Highland Council’s planning chairman, Jimmy Gray, added: “There has been a number of instances whereby decisions made by the Scottish Government reporters in overturning planning decisions by democratically elected councillors has caused concern, confusion and real lack of trust from both councillors and the communities they represent.
“One of the worst examples of this was the decision of the Scottish Government reporter to overturn a unanimous decision of the South Planning Application Committee to refuse an application for a housing development in the Drakies/Culcabock area (of Inverness).
One of the major concerns was that application involved the access for this development being directly on to Old Perth Road. This was despite the fact that the Local Plan specifically stated that there would be “No intensification of traffic on to Old Perth Road”.
He added: “The decision of the reporter has caused considerable alarm and concern among councillors and the community alike.
“The decision to refuse was made after considerable discussion and scrutiny, following on from a site visit by all the councillors of the committee, and it was made unanimously.
“The major and genuine concerns about the intensification of traffic out on to Old Perth Road, which is one of the busiest roads in the Highlands.
“The proposals involves the traffic coming out immediately opposite the access to Raigmore Hospital, the largest and busiest hospital in the Highlands.
“It also has the largest ambulance service in Highlands alongside and, in very close proximity, the Police Headquarters.”
Resident Joan McEwen, of Old Perth Road, said: “The decision to overturn the Local Planning Committee goes against any sense of reasonableness or natural justice and is something none of the residents can understand.
“We are all mature and reasonable people who accept that we cannot all agree all the time but we expect to able to understand what is happening.
“In this case it is completely beyond our understanding. Among many factors the reporter appears to have completely ignored is the fact that the land earmarked for accessing on to Old Perth Road is not in the ownership of the applicant.
“This land belongs to residents of Old Perth Road who are all strongly opposed to what has been proposed with this development.”
Not always in favour of construction
Decisions overturned by reporters do not always favour developers, however.
The Scottish Government refused to back the creation of a luxury golf course development on an important nature site in Sutherland, following protest from groups including Scottish Natural Heritage and the RSPB.
A four-week public inquiry heard that Coul Links near Embo had one of the most complex dune systems in Scotland, with relatively low levels of human impact and was an important habitat for rare birds.
Highland Council had granted consent in 2018, against the advice of its own planning officers, after developer Todd Warnock – backed by many locals – claimed it would provide a much-needed economic boost for the area.
But after calling the issue in, the Scottish Government decided against the proposal, which was opposed by several nature groups.

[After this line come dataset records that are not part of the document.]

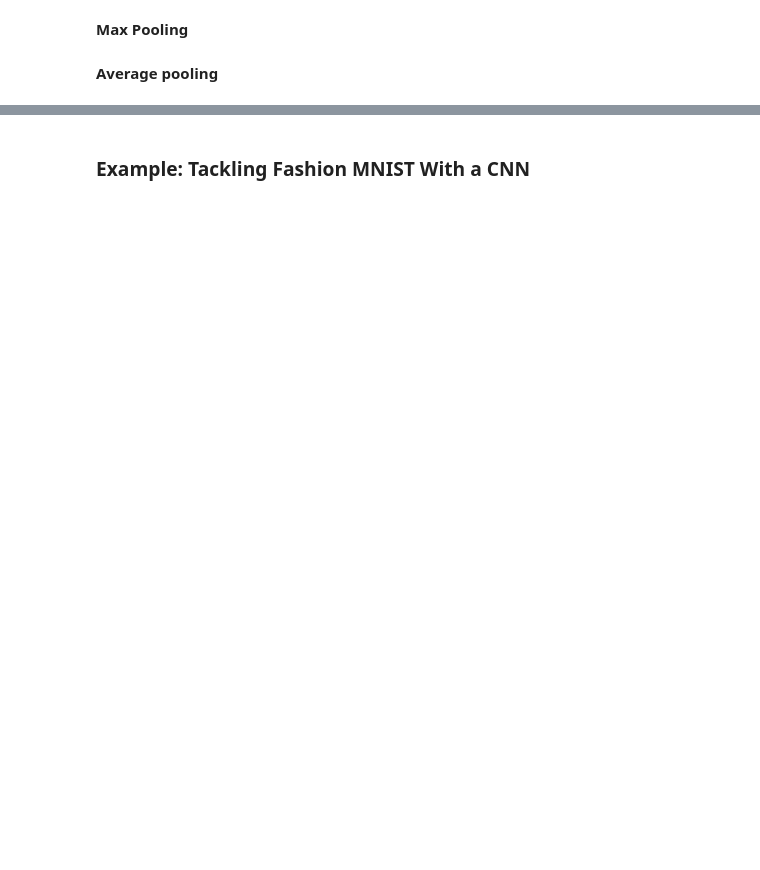
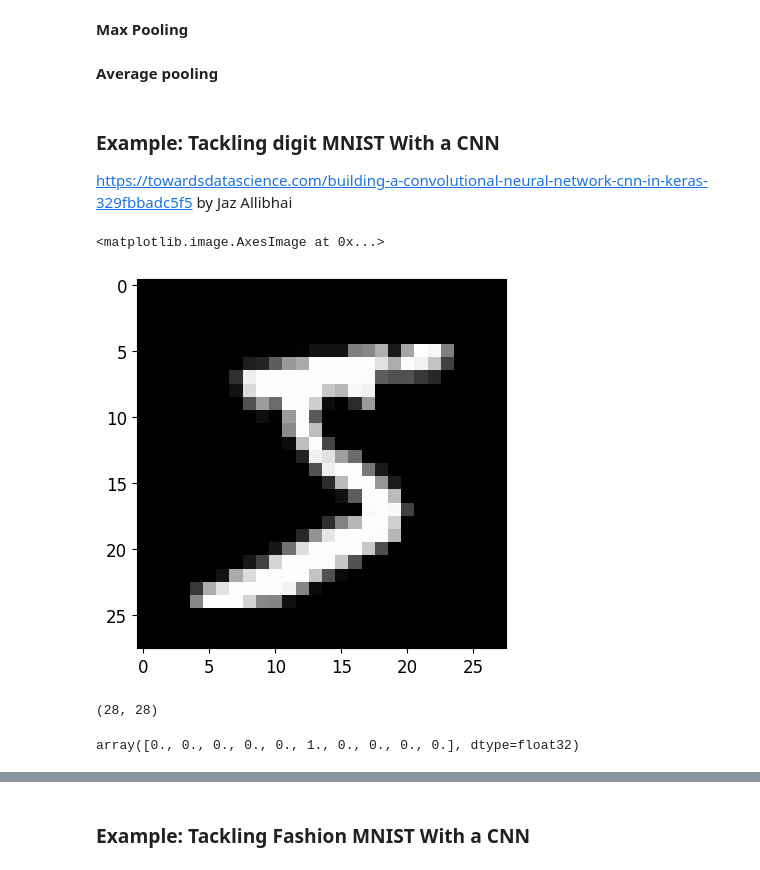
Before and after one commit to Snehashis111/AdvancedML, a Jupyter notebook: DL_for_multiple_data_types.ipynb, the cells around one changed output, grey strips where cells are left out. Drawn from its saved outputs; the diff is of its cells as text; code cells hidden in the pictures; blank space fills up the shorter version.

```diff
--- a/DL_for_multiple_data_types.ipynb
+++ b/DL_for_multiple_data_types.ipynb
@@ -110,3 +110,32 @@ max_pool = keras.layers.MaxPool2D(pool_size=2)
 **Average pooling**
 # %%
 avg_pool = keras.layers.AvgPool2D(pool_size=2)
+# %% [markdown]
+### Example: Tackling digit MNIST With a CNN
+https://towardsdatascience.com/building-a-convolutional-neural-network-cnn-in-keras-329fbbadc5f5 by Jaz Allibhai
+# %%
+from keras.datasets import mnist
+#download mnist data and split into train and test sets
+(X_train, y_train), (X_test, y_test) = mnist.load_data()
+# %%
+import matplotlib.pyplot as plt
+plt.imshow(X_train[0],cmap='gray')
+# %% [output]
+<matplotlib.image.AxesImage at 0x...>
+[figure, added]
+# %%
+X_train[0].shape
+# %% [output]
+(28, 28)
+# %%
+#reshape data to fit model
+X_train = X_train.reshape(60000,28,28,1)
+X_test = X_test.reshape(10000,28,28,1)
+
+from keras.utils import to_categorical
+#one-hot encode target column
+y_train = to_categorical(y_train)
+y_test = to_categorical(y_test)
+y_train[0]
+# %% [output]
+array([0., 0., 0., 0., 0., 1., 0., 0., 0., 0.], dtype=float32)
```
Also changed, not shown: parts of 15 cells of this notebook.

Majority of planning decisions still made by councillors
The majority of Scottish planning applications are still decided by local authority planning committees, the Scottish Government points out.
A spokesperson added: “The applicants right of appeal to Scottish Ministers relating to certain decisions made by the local planning authority is an important part of the planning system.
“Most planning appeals are decided by an independent reporter who is required, by law, to make the decision on the planning merits of the case, taking full account of submissions made by all parties involved, including members of the local community.
“The final decision on the vast majority of development proposals is made by the relevant local planning authority.”
A spokeswoman for Orkney Islands Council added: “Due to the very low number of planning permission appeals – less than three per year on average in Orkney – statistics can be affected by individual decisions.
“The 10 cases provided represent approximately 0.4% of over 2,500 applications received by the planning authority over the same period referred to.”